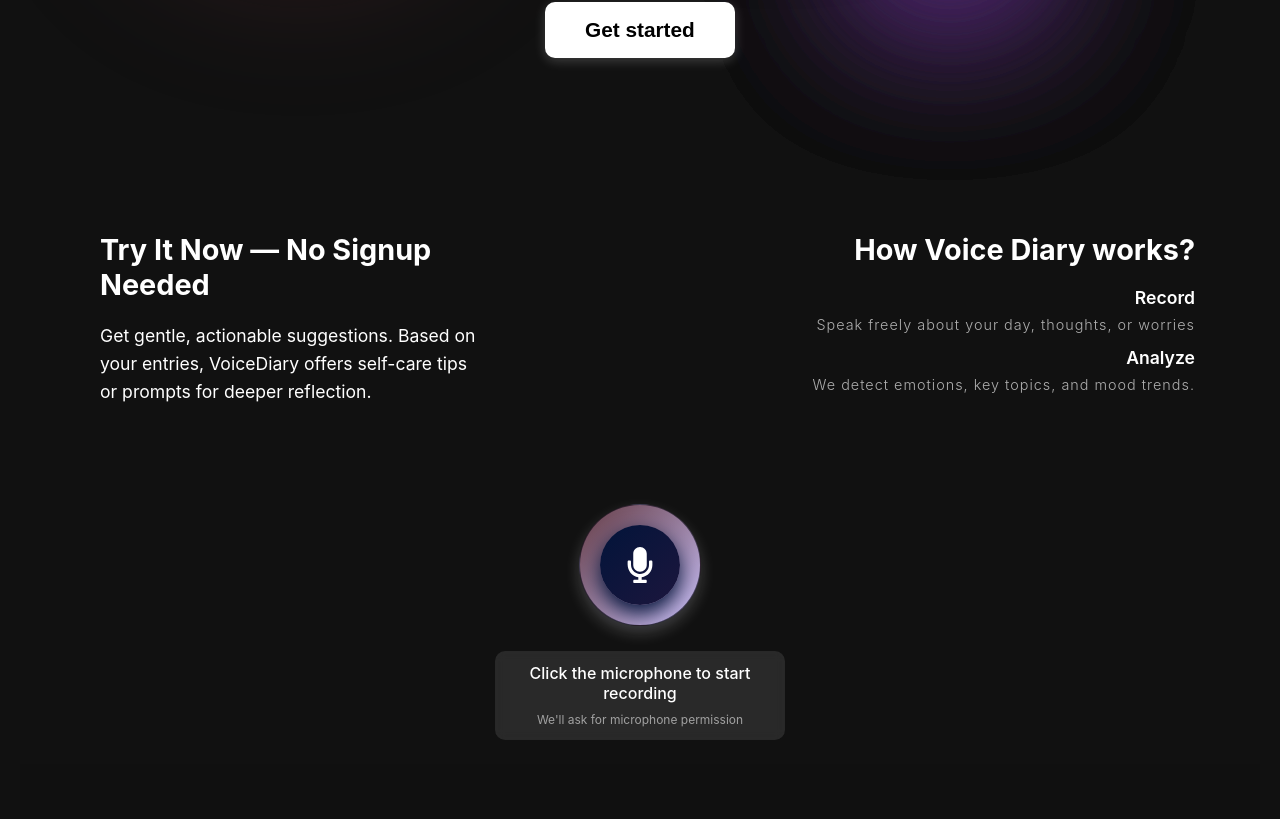
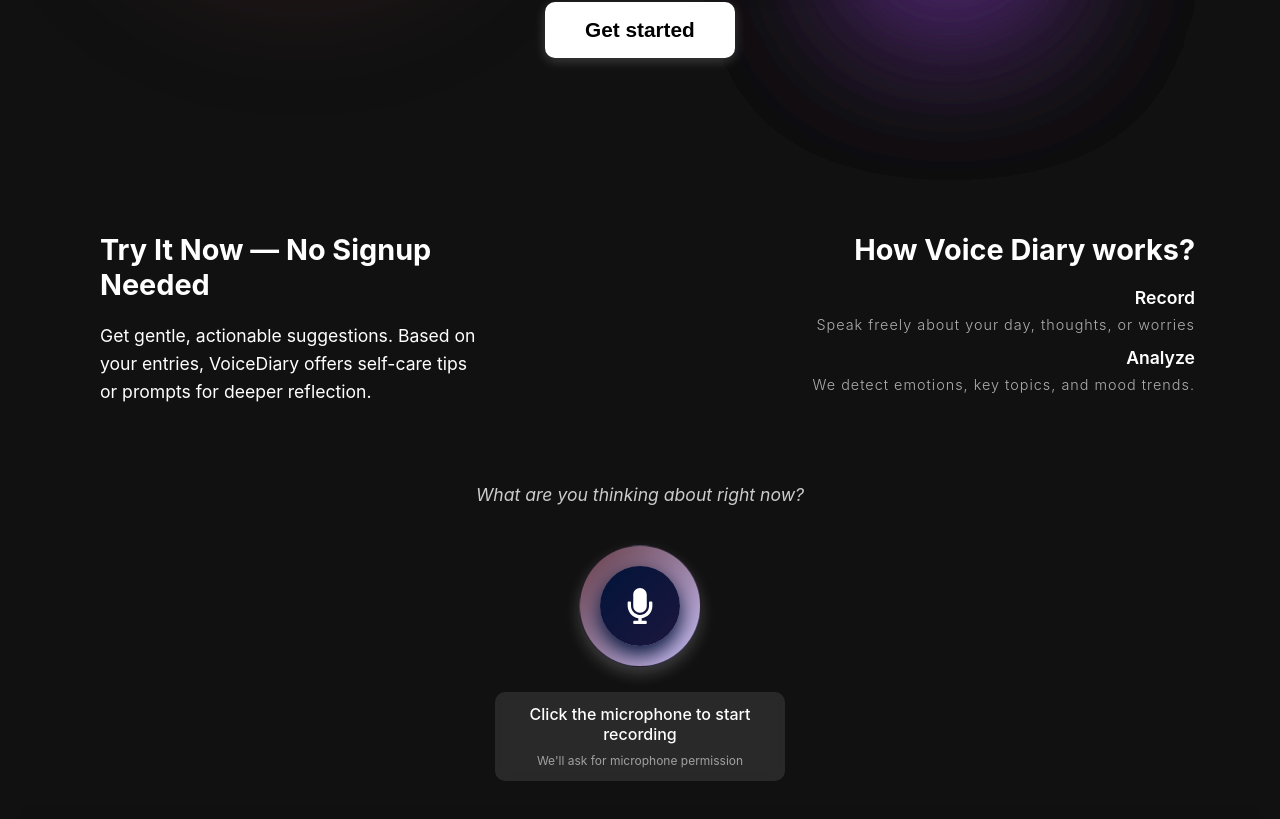
Before and after one commit to olesia8novoselova/VoiceDiary, a React (Create React App) app in the folder frontend/: page /onboarding in a window 1280 px wide. Shown: the part 722-1541 px from the top of the page. Built offline with nearby package versions, Linux system fonts and the light colour scheme.

Commit message:
frontend: added promts for user before record

```diff
--- a/frontend/src/pages/OnboardingPage.css
+++ b/frontend/src/pages/OnboardingPage.css
@@ -390,3 +390,24 @@ svg {
     max-width: 100%;
   }
 }
+
+
+.prompt-message {
+  text-align: center;
+  margin-bottom: 20px;
+  font-size: 1.1rem;
+  color: #ccc;
+  font-style: italic;
+  animation: fadeIn 1.2s ease-in-out;
+}
+
+@keyframes fadeIn {
+  from {
+    opacity: 0;
+    transform: translateY(10px);
+  }
+  to {
+    opacity: 1;
+    transform: translateY(0);
+  }
+}
--- a/frontend/src/pages/OnboardingPage.jsx
+++ b/frontend/src/pages/OnboardingPage.jsx
@@ -1,17 +1,37 @@
-import React, { useState } from "react";
+import React, { useState, useEffect } from "react";
+
 import AudioRecorder from "../features/recordings/components/AudioRecorder";
 import WaveAnimation from "../features/recordings/components/WaveAnimation";
 import Header from "../features/Header/Header";
 import "./OnboardingPage.css";
 
+
+const prompts = [
+  "How was your day?",
+  "What did you feel today?",
+  "What made you happy or upset?",
+  "What are you thinking about right now?",
+  "What events were important to you today?",
+  "Is there anything you'd like to let go of?",
+  "What are you proud of today?",
+  "What caused you stress or anxiety?",
+];
+
+
+
 function OnboardingPage() {
   const [isRecording, setIsRecording] = useState(false);
 
+  const [currentPrompt, setCurrentPrompt] = useState("");
   const scrollToRecord = (e) => {
     e.preventDefault();
     const recordSection = document.getElementById("record");
     recordSection?.scrollIntoView({ behavior: "smooth" });
   };
+    useEffect(() => {
+    const randomIndex = Math.floor(Math.random() * prompts.length);
+    setCurrentPrompt(prompts[randomIndex]);
+  }, [])
 
   return (
     <div className="container">
@@ -81,6 +101,9 @@ function OnboardingPage() {
       </section>
 
       <div id="record" className="record-section-container">
+        <div className="prompt-message">
+          <p>{currentPrompt}</p>
+        </div>
         <AudioRecorder setIsRecording={setIsRecording} />
       </div>
       <WaveAnimation className="wave-container" isRecording={isRecording} />
```
Also changed, not shown: frontend/src/pages/Results.css (added), frontend/src/pages/Results.jsx (added).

* _EXERCISE DIRECTIONS_: Only lines with the word "added" are needed. Copy them from the preceding records.

* _EXERCISE RESPONSE_:
frontend: added promts for user before record
Also changed, not shown: frontend/src/pages/Results.css (added), frontend/src/pages/Results.jsx (added).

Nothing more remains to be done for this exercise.